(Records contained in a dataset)
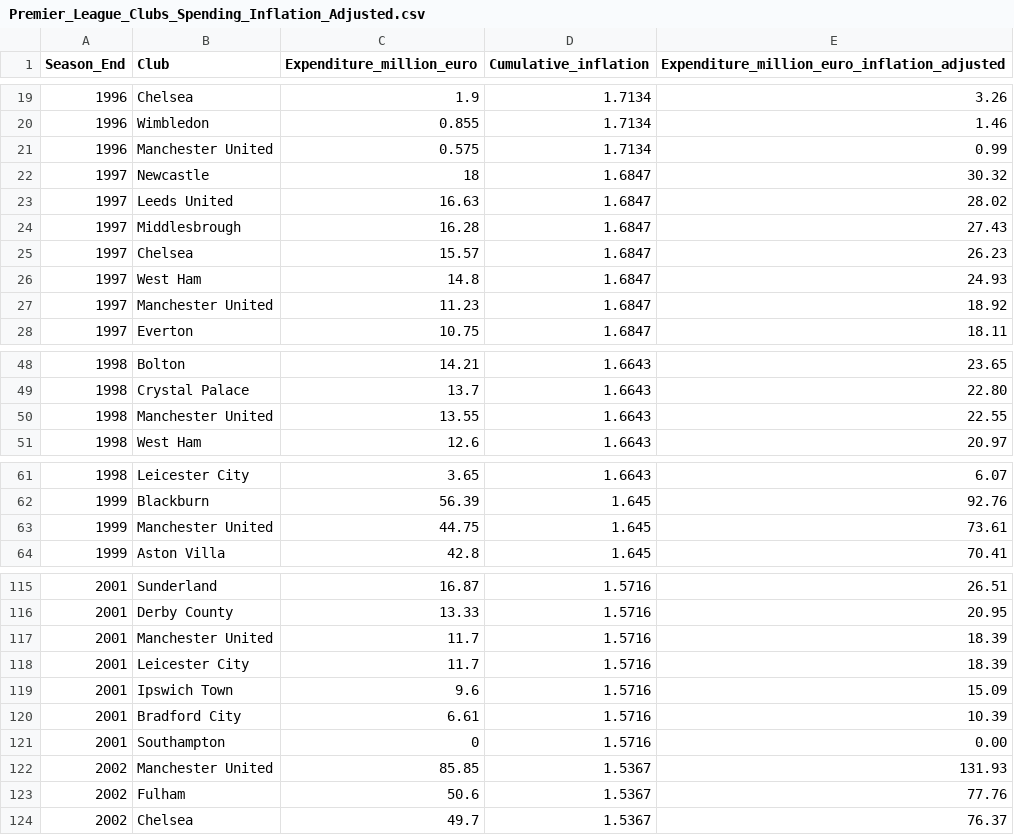
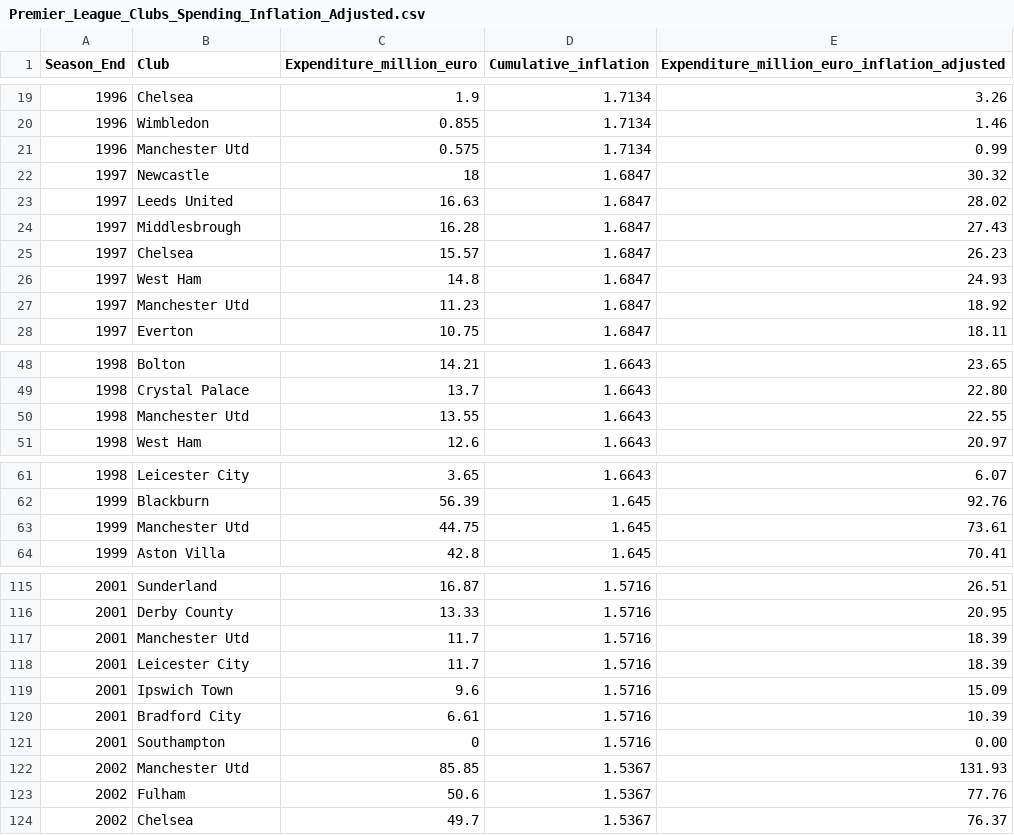
Before and after one commit to wrt95/F21DV_CW2_DATA, a CSV file: Premier_League_Clubs_Spending_Inflation_Adjusted.csv, drawn as a sheet; only a part is shown, gaps mark what is left out; the diff covers the shown part only.

Commit message:
renaming Man united

```diff
--- a/Premier_League_Clubs_Spending_Inflation_Adjusted.csv
+++ b/Premier_League_Clubs_Spending_Inflation_Adjusted.csv
@@ -20,3 +20,3 @@
 1996,Wimbledon,0.855,1.7134,1.46
-1996,Manchester United,0.575,1.7134,0.99
+1996,Manchester Utd,0.575,1.7134,0.99
 1997,Newcastle,18,1.6847,30.32
@@ -26,3 +26,3 @@
 1997,West Ham,14.8,1.6847,24.93
-1997,Manchester United,11.23,1.6847,18.92
+1997,Manchester Utd,11.23,1.6847,18.92
 1997,Everton,10.75,1.6847,18.11
@@ -49,3 +49,3 @@
 1998,Crystal Palace,13.7,1.6643,22.80
-1998,Manchester United,13.55,1.6643,22.55
+1998,Manchester Utd,13.55,1.6643,22.55
 1998,West Ham,12.6,1.6643,20.97
@@ -62,3 +62,3 @@
 1999,Blackburn,56.39,1.645,92.76
-1999,Manchester United,44.75,1.645,73.61
+1999,Manchester Utd,44.75,1.645,73.61
 1999,Aston Villa,42.8,1.645,70.41
@@ -116,3 +116,3 @@
 2001,Derby County,13.33,1.5716,20.95
-2001,Manchester United,11.7,1.5716,18.39
+2001,Manchester Utd,11.7,1.5716,18.39
 2001,Leicester City,11.7,1.5716,18.39
@@ -121,3 +121,3 @@
 2001,Southampton,0,1.5716,0.00
-2002,Manchester United,85.85,1.5367,131.93
+2002,Manchester Utd,85.85,1.5367,131.93
 2002,Fulham,50.6,1.5367,77.76
```
Also changed, not shown: 21 edited cells elsewhere in this file.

Prompt => In the lines above, spot each one that contains the word "Manchester" and copy it.

Written answer =>
-1996,Manchester United,0.575,1.7134,0.99
+1996,Manchester Utd,0.575,1.7134,0.99
-1997,Manchester United,11.23,1.6847,18.92
+1997,Manchester Utd,11.23,1.6847,18.92
-1998,Manchester United,13.55,1.6643,22.55
+1998,Manchester Utd,13.55,1.6643,22.55
-1999,Manchester United,44.75,1.645,73.61
+1999,Manchester Utd,44.75,1.645,73.61
-2001,Manchester United,11.7,1.5716,18.39
+2001,Manchester Utd,11.7,1.5716,18.39
-2002,Manchester United,85.85,1.5367,131.93
+2002,Manchester Utd,85.85,1.5367,131.93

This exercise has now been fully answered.